Bay Area Rapid Transit authorities closed San Francisco's Civic Center Station Monday afternoon to control a protest against an earlier cellphone shutdown.
Protesters reportedly stopped a Bay Area Rapid Transit, or BART, train, forcing the authorities to clear the platform for safety concerns.
"Once the platform becomes unsafe, we can't jeopardize the safety of patrons and employees," BART Deputy Police Chief Dan Hartwig told the Los Angeles Times.
BART, which carries about 350,000 commuters daily, shut down wireless networks for passengers at some of underground stations last Thursday for about three hours, in an attempt to thwart planned protests that were expected as retaliation from a hacker group.
The demonstration, which came after a July 3 transit police shooting of an alleged knife-wielding passenger, was being organized through cellphones, the agency believed, based on online discussions regarding the issue.
An estimated 50 protesters gathered Monday afternoon on the Civic Center Station platform chanting "no justice, no peace," according to The Associated Press, and swarmed the BART train in a effort to try preventing its departure.
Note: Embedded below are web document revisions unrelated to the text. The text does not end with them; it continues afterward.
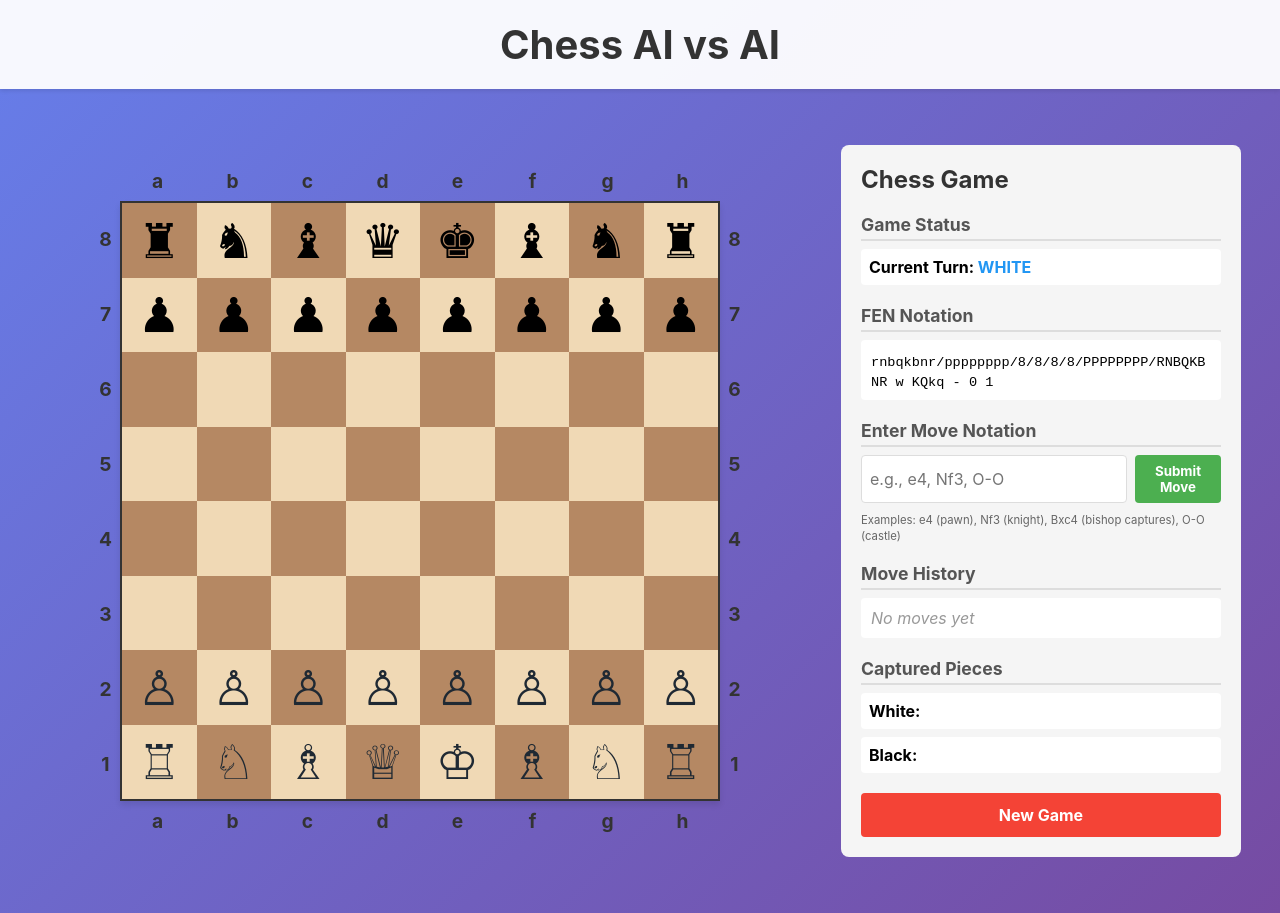
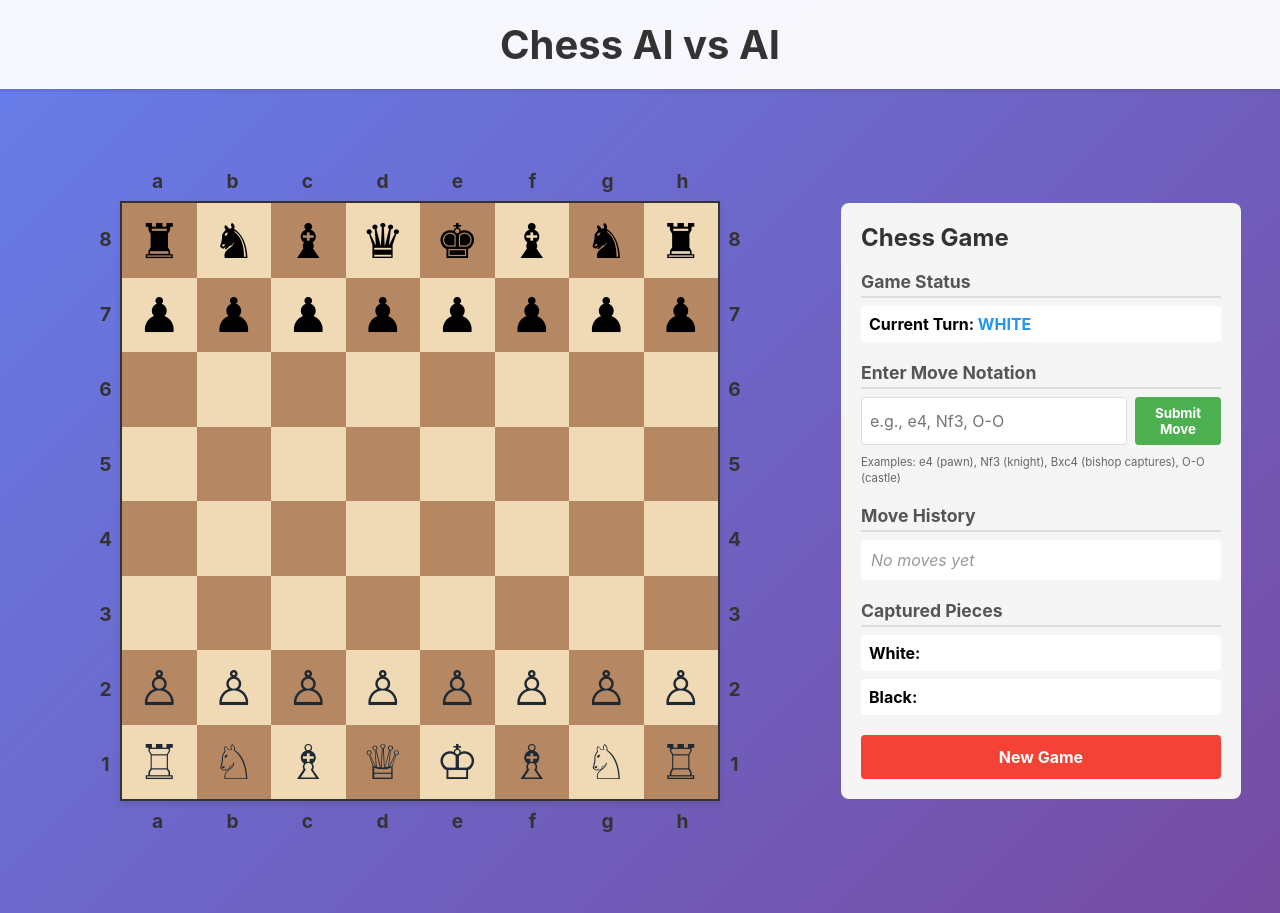
Before and after one commit to JenkaBY/chess-ai, an Angular app in the folder ui/: page / in a window 1280 px wide. Built offline with nearby package versions, Linux system fonts and the light colour scheme.

Commit message:
feat: disable fen notation

```diff
--- a/ui/src/app/components/game-info/game-info.component.html
+++ b/ui/src/app/components/game-info/game-info.component.html
@@ -31,12 +31,12 @@
     </ng-container>
   </div>
 
-  <div class="fen-section">
+  <!-- <div class="fen-section">
     <h3>FEN Notation</h3>
     <div class="fen-display">
       <code>{{ gameService.fenNotation() }}</code>
     </div>
-  </div>
+  </div> -->
 
   <div class="notation-input-section">
     <h3>Enter Move Notation</h3>
```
Law enforcement officials were able to clear the platform and close the station eventually, and BART trains went by without stopping, the news agency said.
The AP reported that an officer told the few remaining protesters that the demonstration was unlawful and warned of arrests if people didn't leave within two minutes.
BART officials told The AP that the decision to cut cell phone service on Thursday, a moved criticized by the American Civil Liberties Union and others, was made out of concern for passengers' safety.
"It's wrong," said ACLU lawyer Michael Risher, whose group was scheduled to meet later Monday with BART's police chief at the agency's headquarters in Oakland. "There were better alternatives to ensure the public's safety."